ElaineElaine Toms is currently Professor of Information Innovation & Management, Management School, University of Sheffield, UK. She previously held posts at the iSchool, University of Sheffield; the Faculty of Management, and School of Information Studies, Dalhousie University, Halifax, Canada; and the Faculty of Information, University of Toronto, also in Canada.  She was the first information scientist to be appointed to a Canada Research Chair. Over the course of her career, she has held multiple administration roles (e.g., Director of Teaching Quality & Enhancement, and of Research); been actively engaged in professional associations including ASIST (serving on the Board of Directors); has served as program chair for multiple conferences (e.g., ASIST, Hypertext, and JCDL); and currently serves on the editorial board of IPM and is an associate editor of JASIST.

She completed her PhD at Western University (Canada) from which she went on to examine multiple facets of the information interaction problem from interface issues to interruptions and task, with a particular focus on evaluation. Her work has been funded by multiple groups on both sides of the pond (e.g., both the science and social science research councils in Canada, OCLC, Heritage Canada, Canada Foundation for Innovation, Horizon 2020).  She has been an investigator with multiple research networks (e.g., NECTAR, Network for Effective Collaboration Through Advanced Research; PROMISE (Participative Research labOratory for Multimedia and Multilingual Information Systems Evaluation).

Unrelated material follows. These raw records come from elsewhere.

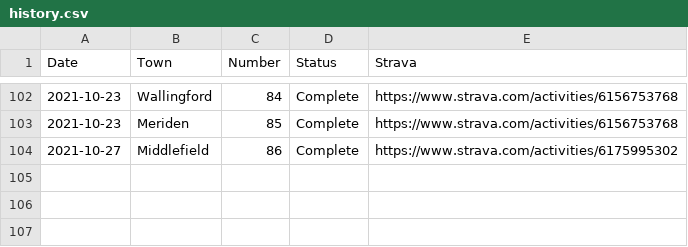
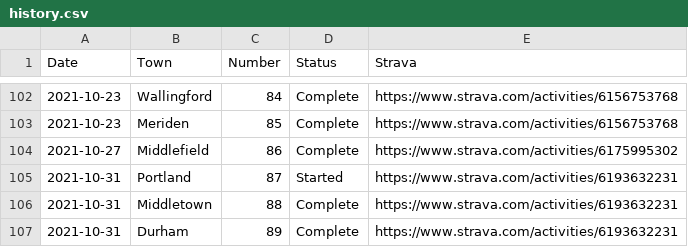
Before and after one commit to andycable/walk-ct, a CSV file: history.csv, drawn as a sheet; only a part is shown, gaps mark what is left out.

Commit message:
Updated history.csv Durham 89

```diff
--- a/history.csv
+++ b/history.csv
@@ -104 +104,4 @@ Date,Town,Number,Status,Strava
 2021-10-27,Middlefield,86,Complete,https://www.strava.com/activities/6175995302
+2021-10-31,Portland,87,Started,https://www.strava.com/activities/6193632231
+2021-10-31,Middletown,88,Complete,https://www.strava.com/activities/6193632231
+2021-10-31,Durham,89,Complete,https://www.strava.com/activities/6193632231
```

Position Statement

ASIST is a highly respected, distinguished organization that has enjoyed the support of a loyal membership who appreciate everything from the quirky (you have to be a member to understand) SIGCON to its collaborative special interest groups and chapters. But ASIST is challenged by the context in which it operates. Information, arguably the lifeblood of the field as well as society in general, is everywhere, anywhere and nowhere, which is diluting the impact of both the field and the Association.

I have always thought of ASIST as a well-oiled machine internally, but I believe more effort needs to be spent in extending its reach and influence, and thus securing its future. I foresee:

  • Working on its external perception to increase and demonstrate impact, and in doing so also facilitating knowledge transfer by engaging with the various consumers of our research. It is very much about external exposure using a snowball like effect, and dissemination using all available channels;
  • Negotiating collaborative initiatives with organizations that share common ground. We are much more powerful and influential united than operating as disparate groups;
  • Continuing to extend the global reach of ASIST; as a citizen of two continents I have been exposed to the subtle cultural differences and understand the challenges of penetrating into different areas.
  • Augmenting ASIST membership by expanding into emerging related areas that share our research agenda and are informed by our work, such as the embryonic digital workplace (in much the same way that information architecture was embraced). It is in these related areas in which the Association’s growth will take place.